Then there are the Affiliates (Nepal, Thailand, Uganda, the USA…etc).

The associates and the affiliates all play in various tournaments which I am not, NOT, going to explain again (yes, I have used that meme three times now, so what?) with the ultimate goal of becoming full member nations and playing tests against England at Lord’s, getting backstage passes to Take That at Wembley, being able to get away with high fashion sunglasses in the field, and of course getting lots of followers on Twitter.

Despite the fact that I did want to point out that the match in the title of this post actually does not take place until tomorrow, I really do not want to talk about the Associates for a very long time.  I write about them far too much in this blog.

I will say, though, that the ICC are idiots for trimming the t20 World Cup.  Serious, fucking, idiots.

In other world cricketing news, Sri Lanka have simply hammered England in the last

(hold on, I am watching Mexico-Chile in the Copa America and goodness that was a beautiful goal from Mexico. one of the best headers I have seen in a very long time.  who scored that?  will he sign for Arsenal? of course he won’t.)

(I am watching it online on Univision, the commentary is in Spanish.  Seriously, it is not very multi-cultural for me to say this, but the GOOOAAALL (ad nauseum) call when a team scores is the most annoying thing in world sport.  full stop.  otherwise I almost prefer the commentary, it is easier to tune out).

hammered England in the last two ODIs.  There are calls for almost everyone in the entire squad to be dropped, taken out, and shot.  But despite the moaning, I bet the squad will unchanged on Wednesday in Nottingham.  Again, I plan, PLAN on waking up early to catch a few overs.  This is something I really need to start making happen.  For England’s sake, hopefully it is damp, as the whole “Sri Lanka can’t play in the cold and wet” theory has legs.

That’s it for now.  I am hoping, HOPING, that there will be time to write tomorrow.  (Yes, that was on purpose).

Oh, I did want to mention how cool I think it is that the Friend’s Life t20 uses the quaint old grounds for their matches.  Today, for instance, Sussex played at the Whitgift School ground.  I love that when I go on my cricket-bicycle-pub-crawl, I will barely have to leave London, and I will still get to see so many wonderful grounds.

Blog resolution: more about county cricket, less about the Associates.

Until tomorrow.

England v Sri Lanka at Leeds, 2nd ODI

I meant to get up early enough today to watch part of the above match before heading to the office, but we all knew that wasn’t going to happened.  Now is is almost 9am and I am feeling quite uninspired – what to write about…? What to write about…?

Well, the chase has begun at Headingley.  Kieswetter and Cook are off and are running down Sri Lanka’s 308.  Unlike like in Bridgetown, there isn’t any rain forecast for Leeds….
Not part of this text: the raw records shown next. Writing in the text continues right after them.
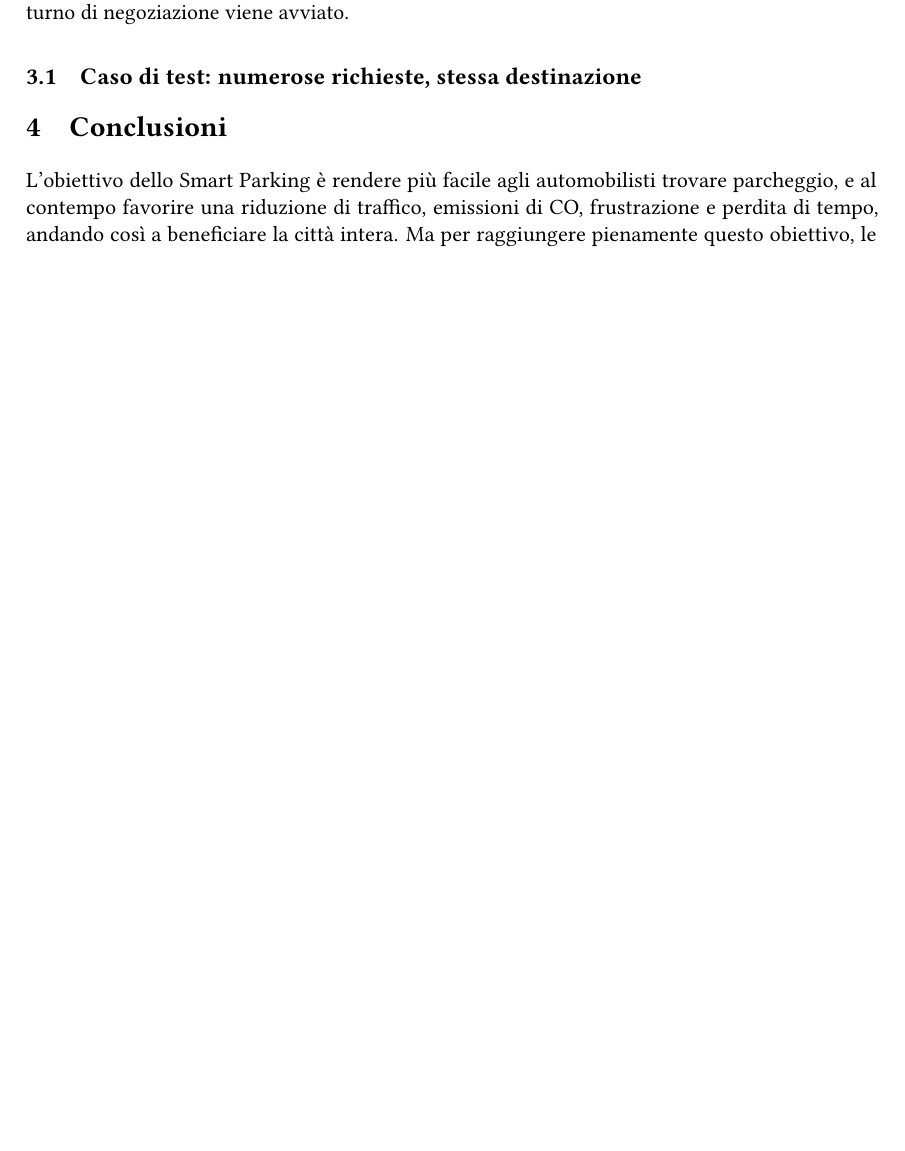
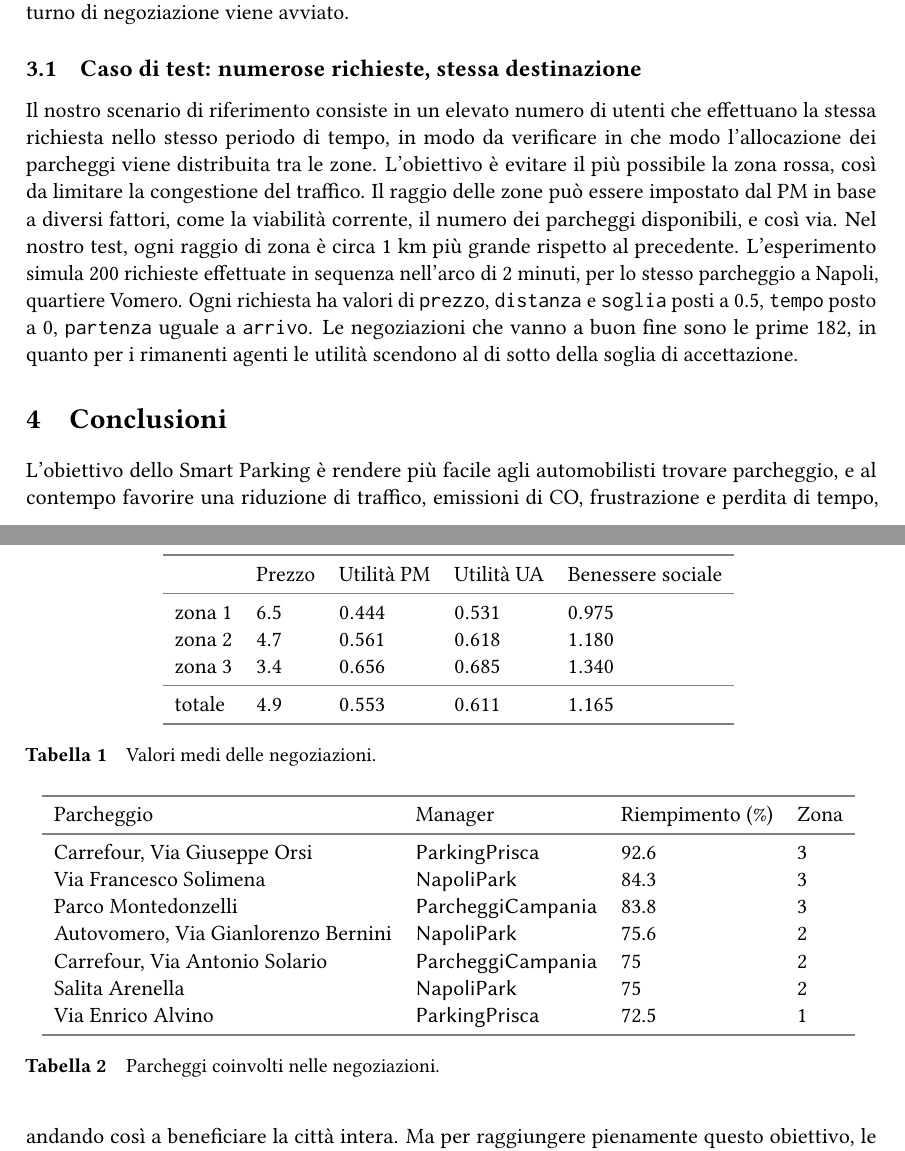
Before and after one commit to mValentino91/smartParkingServer, a LaTeX document (doc/documento.tex): part of page 8 of 9 before the commit and two parts of pages 8 and 9 of 10 after it, the two joined at a grey line, cut so that both start at the same text, the shorter picture padded with empty space. Compiled offline with pdfLaTeX.

Commit message:
doc: 161015

```diff
--- a/doc/documento.tex
+++ b/doc/documento.tex
@@ -15,13 +15,13 @@
 %\usepackage[pdftex]{hyperref}
 \usepackage[pdftex]{graphicx}
 \usepackage{url}
-\usepackage{float}
 \usepackage[usenames,dvipsnames,svgnames,table]{xcolor}
 \usepackage{booktabs}
 \usepackage{enumitem}
 %\usepackage[margin=10pt,font=small,labelfont=bf,labelsep=endash]{caption}
 \usepackage[font=small,labelfont=bf,labelsep=quad,justification=justified,singlelinecheck=false]{caption}
 \usepackage{subcaption}
+\usepackage{float}
 \usepackage{fancyhdr}
 \usepackage{listings}
 \AtBeginDocument{\numberwithin{lstlisting}{section}}
@@ -95,6 +95,11 @@
 
 \numberwithin{figure}{section}
 \numberwithin{equation}{section}
+
+\makeatletter
+\newcommand*\bigcdot{\mathpalette\bigcdot@{.75}}
+\newcommand*\bigcdot@[2]{\mathbin{\vcenter{\hbox{\scalebox{#2}{$\m@th#1\bullet$}}}}}
+\makeatother
 
 \newcommand{\img}[6]{
     \begin{figure}[#5]
@@ -274,6 +279,49 @@ Inoltre, per effetto dell'asincronicità del sistema può capitare che durante u
 
 \subsection{Caso di test: numerose richieste, stessa destinazione}
 
+Il nostro scenario di riferimento consiste in un elevato numero di utenti che effettuano la stessa richiesta nello stesso periodo di tempo, in modo da verificare in che modo l'allocazione dei parcheggi viene distribuita tra le zone. L'obiettivo è evitare il più possibile la zona rossa, così da limitare la congestione del traffico. Il raggio delle zone può essere impostato dal PM in base a diversi fattori, come la viabilità corrente, il numero dei parcheggi disponibili, e così via.
+Nel nostro test, ogni raggio di zona è circa $1$ km più grande rispetto al precedente.
+L'esperimento simula $200$ richieste effettuate in sequenza nell'arco di $2$ minuti, per lo stesso parcheggio a Napoli, quartiere Vomero. Ogni richiesta ha valori di \texttt{prezzo}, \texttt{distanza} e \texttt{soglia} posti a $0.5$, \texttt{tempo} posto a $0$, \texttt{partenza} uguale a \texttt{arrivo}.
+Le negoziazioni che vanno a buon fine sono le prime $182$, in quanto per i rimanenti agenti le utilità scendono al di sotto della soglia di accettazione.
+
+\begin{table}[ht]
+    \centering
+    \begin{tabular}{lllll}
+    \arrayrulecolor{gray}
+    \toprule
+    & Prezzo & Utilità PM & Utilità UA & Benessere sociale \\
+    \midrule
+    zona $1$ & $6.5$ & $0.444$ & $0.531$ & $0.975$ \\
+    zona $2$ & $4.7$ & $0.561$ & $0.618$ & $1.180$ \\
+    zona $3$ & $3.4$ & $0.656$ & $0.685$ & $1.340$ \\
+    \midrule
+    totale & $4.9$ & $0.553$ & $0.611$ & $1.165$ \\
+    \bottomrule
+    \end{tabular}
+    \label{tab:1}
+    \caption{Valori medi delle negoziazioni.}
+\end{table}
+
+\begin{table}[ht]
+    \centering
+    \begin{tabular}{llll}
+    \arrayrulecolor{gray}
+    \toprule
+    Parcheggio & Manager & Riempimento ($\%$) & Zona \\
+    \midrule
+    Carrefour, Via Giuseppe Orsi & \textsf{ParkingPrisca} & 92.6 & $3$ \\
+    Via Francesco Solimena & \textsf{NapoliPark} & 84.3 & $3$ \\
+    Parco Montedonzelli & \textsf{ParcheggiCampania} & 83.8 & $3$ \\
+    Autovomero, Via Gianlorenzo Bernini & \textsf{NapoliPark} & 75.6 & $2$ \\
+    Carrefour, Via Antonio Solario & \textsf{ParcheggiCampania} & 75 & $2$ \\
+    Salita Arenella & \textsf{NapoliPark} & 75 & $2$ \\
+    Via Enrico Alvino & \textsf{ParkingPrisca} & 72.5 & $1$ \\
+    \bottomrule
+    \end{tabular}
+    \label{tab:2}
+    \caption{Parcheggi coinvolti nelle negoziazioni.}
+\end{table}
+
 \section{Conclusioni}
 
 L'obiettivo dello Smart Parking è rendere più facile agli automobilisti trovare parcheggio, e al contempo favorire una riduzione di traffico, emissioni di CO, frustrazione e perdita di tempo, andando così a beneficiare la città intera.
```
Also changed, not shown: doc/documento.pdf, 1 other file.
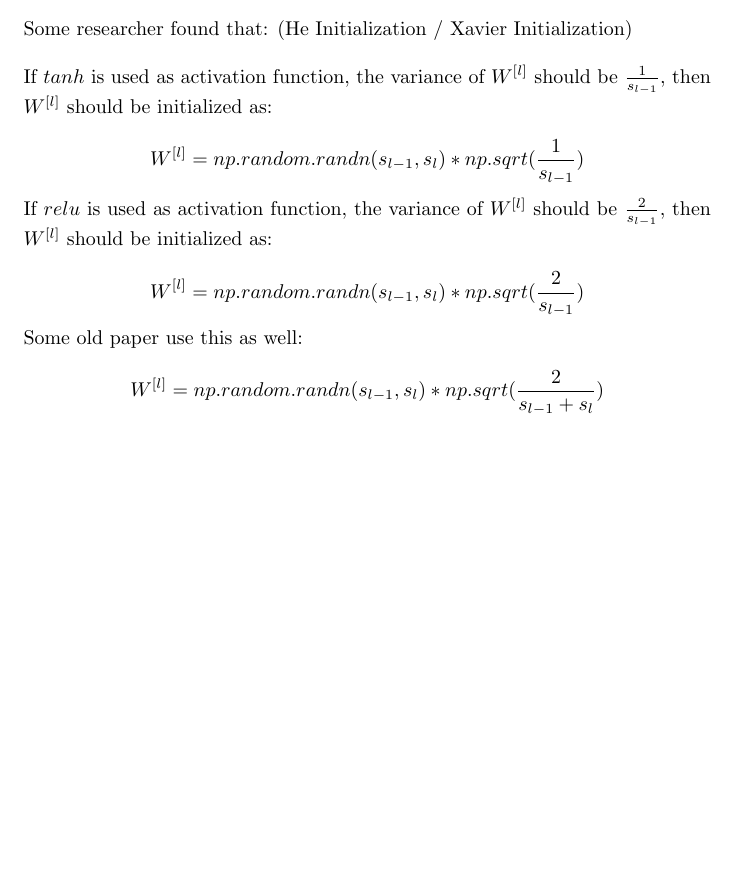
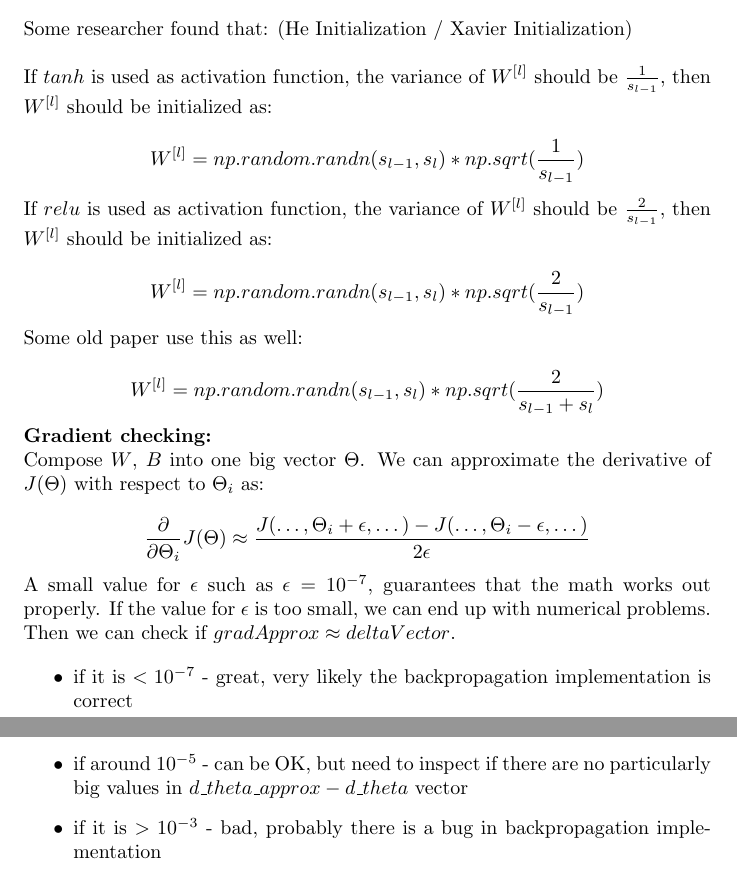
Before and after one commit to MDataResearch/ml_notes, a LaTeX document (dl_course/note/main.tex): part of page 18 of 18 before the commit and two parts of pages 18 and 19 of 19 after it, the two joined at a grey line, cut so that both start at the same text, the shorter picture padded with empty space. Compiled offline with pdfLaTeX.

Commit message:
Gradient checking

```diff
--- a/dl_course/note/main.tex
+++ b/dl_course/note/main.tex
@@ -675,6 +675,20 @@ a_1 & \dots & a_d
 
 \[W^{[l]} = np.random.randn(s_{l - 1}, s_l) * np.sqrt(\frac{2}{s_{l - 1} + s_{l}}) \]
 
+\noindent \textbf{Gradient checking:}
+
+\noindent Compose \(W\), \(B\) into one big vector \(\Theta\). We can approximate the derivative of \(J(\Theta)\) with respect to \(\Theta_{i}\) as:
+
+\[\frac{\partial}{\partial \Theta_{i}} J(\Theta) \approx \frac{J(\dots, \Theta_{i} + \epsilon, \dots) - J(\dots, \Theta_{i} - \epsilon, \dots)}{2\epsilon}\]
+
+\noindent A small value for \(\epsilon\) such as \(\epsilon = 10^{-7}\), guarantees that the math works out properly. If the value for \(\epsilon\) is too small, we can end up with numerical problems. Then we can check if \(gradApprox \approx deltaVector\).
+
+\begin{itemize}
+  \item if it is \(< 10^{-7}\) - great, very likely the backpropagation implementation is correct
+  \item if around \(10^{-5}\) - can be OK, but need to inspect if there are no particularly big values in \(d\_theta\_approx - d\_theta\) vector
+  \item if it is \(> 10^{-3}\) - bad, probably there is a bug in backpropagation implementation
+\end{itemize}
+
 \printindex
 
 \end{document}
```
Crap, I had to halt the blog process to take an order from a client.  I guess I just need to keep on thinking: each order takes me one step closer to London.  But that is not the case, as each order takes me one step farther away from my home being foreclosed upon, and other boring necessitates of modern American life.

Anyway, it is only the fourth over, but England are cranking along at over 8 an over, which is nice to see.  Can they go two-up in the series?

And, hey, it is the first of July (happy Canada day), which means that the first test against India at Lord’s is only three short weeks away.  I can guarantee you I won’t be oversleeping those matches.

Photo by Niki Becker, London, 4 March 2011.

That is it for now, I might bless you with a rare afternoon post later, and maybe even a weekend post tomorrow.  We shall see.

Until tomorrow.